No female students insulted on students’ WhatsApp group, says Law Society

Law Society says content of group raised ‘profound ethical concerns’

The Law Society is conducting a review of a Whatsapp group run by students called ‘Tits and Filth’. Photograph:  Dado Ruvic/Illustration/Reuters/File Photo

The Law Society is conducting a review of a Whatsapp group run by students called ‘Tits and Filth’. Photograph: Dado Ruvic/Illustration/Reuters/File Photo

 

A review of a law students’ WhatsApp group called “Tits and Filth” has uncovered no evidence of disparaging references to female trainee solicitors, the Law Society has said.

The body, which trains and represents solicitors, launched an investigation into the group after receiving complaints from several members.

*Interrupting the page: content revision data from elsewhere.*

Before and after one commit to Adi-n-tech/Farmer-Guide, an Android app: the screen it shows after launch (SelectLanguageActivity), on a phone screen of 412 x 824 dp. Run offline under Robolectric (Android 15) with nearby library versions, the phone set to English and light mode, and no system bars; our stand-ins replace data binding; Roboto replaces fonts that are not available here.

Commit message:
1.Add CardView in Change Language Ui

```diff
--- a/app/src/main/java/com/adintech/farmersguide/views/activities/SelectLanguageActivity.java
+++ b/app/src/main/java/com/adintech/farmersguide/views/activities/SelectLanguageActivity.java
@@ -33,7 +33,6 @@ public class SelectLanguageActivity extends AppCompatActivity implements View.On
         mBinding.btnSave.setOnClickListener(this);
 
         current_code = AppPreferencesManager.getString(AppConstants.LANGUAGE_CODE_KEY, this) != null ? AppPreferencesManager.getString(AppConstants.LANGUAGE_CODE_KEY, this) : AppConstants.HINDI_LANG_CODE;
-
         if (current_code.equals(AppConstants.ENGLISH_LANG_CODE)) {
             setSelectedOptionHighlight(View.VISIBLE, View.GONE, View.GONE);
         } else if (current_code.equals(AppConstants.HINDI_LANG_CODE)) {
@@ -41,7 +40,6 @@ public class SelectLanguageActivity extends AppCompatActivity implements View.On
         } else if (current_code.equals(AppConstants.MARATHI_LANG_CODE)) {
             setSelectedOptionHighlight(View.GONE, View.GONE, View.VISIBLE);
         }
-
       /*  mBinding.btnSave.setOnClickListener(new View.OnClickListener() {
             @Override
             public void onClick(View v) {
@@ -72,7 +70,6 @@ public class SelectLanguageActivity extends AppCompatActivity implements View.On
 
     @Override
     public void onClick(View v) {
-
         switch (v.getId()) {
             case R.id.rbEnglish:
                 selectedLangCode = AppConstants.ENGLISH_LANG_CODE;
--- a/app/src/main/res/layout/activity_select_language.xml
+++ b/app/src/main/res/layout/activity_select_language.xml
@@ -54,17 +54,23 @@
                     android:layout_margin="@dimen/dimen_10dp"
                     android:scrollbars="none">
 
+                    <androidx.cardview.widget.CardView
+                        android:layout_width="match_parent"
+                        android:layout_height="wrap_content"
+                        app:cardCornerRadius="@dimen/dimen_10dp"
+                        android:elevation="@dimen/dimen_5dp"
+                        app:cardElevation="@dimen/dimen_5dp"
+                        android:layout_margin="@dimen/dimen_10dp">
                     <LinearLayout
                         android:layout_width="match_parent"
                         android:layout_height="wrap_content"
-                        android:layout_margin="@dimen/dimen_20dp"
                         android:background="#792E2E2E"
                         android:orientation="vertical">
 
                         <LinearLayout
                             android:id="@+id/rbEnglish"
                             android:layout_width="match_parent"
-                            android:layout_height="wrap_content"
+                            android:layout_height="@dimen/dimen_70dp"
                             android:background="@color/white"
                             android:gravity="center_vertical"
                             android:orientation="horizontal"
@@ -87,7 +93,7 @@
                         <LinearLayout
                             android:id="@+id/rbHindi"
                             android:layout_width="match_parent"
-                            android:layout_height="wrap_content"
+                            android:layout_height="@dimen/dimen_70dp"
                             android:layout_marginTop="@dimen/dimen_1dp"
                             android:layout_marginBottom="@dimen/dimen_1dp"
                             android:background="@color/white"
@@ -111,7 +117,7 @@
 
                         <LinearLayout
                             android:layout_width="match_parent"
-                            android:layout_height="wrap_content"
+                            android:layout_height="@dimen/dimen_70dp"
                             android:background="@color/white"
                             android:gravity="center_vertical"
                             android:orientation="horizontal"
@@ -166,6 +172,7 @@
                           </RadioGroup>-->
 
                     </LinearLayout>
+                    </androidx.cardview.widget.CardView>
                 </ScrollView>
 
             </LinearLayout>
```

The investigation into the private messaging group is continuing but the Law Society has completed a review of the group’s content, it said in a statement.

“The Law Society remains very concerned about students engaging in any inappropriate messaging on WhatsApp or otherwise. However, the Society is now able to confirm that the WhatsApp group does not contain references to any female students.

“Once the investigation has been completed the Law Society will determine what further disciplinary steps are required.”

Last week the Law Society started blocking the use of private message groups in its law school after learning of the group.

A warning notice was also sent to students stating the content of the group gave rise to “profound ethical concerns”.

TP Kennedy, director of education at the Law Society, which is based on Blackhall Place in Dublin, said the nature of the messages had caused “deep distress” to many students and that the behaviour would not be tolerated.

Mr Kennedy said those who had sent offensive messages may be “unfit” to qualify as solicitors and that all trainees must comply with and were subject to the same rules as solicitors.

He said posting “inappropriate content” may be deemed to have brought the profession into disrepute and could have implications for the futures of those trainees involved.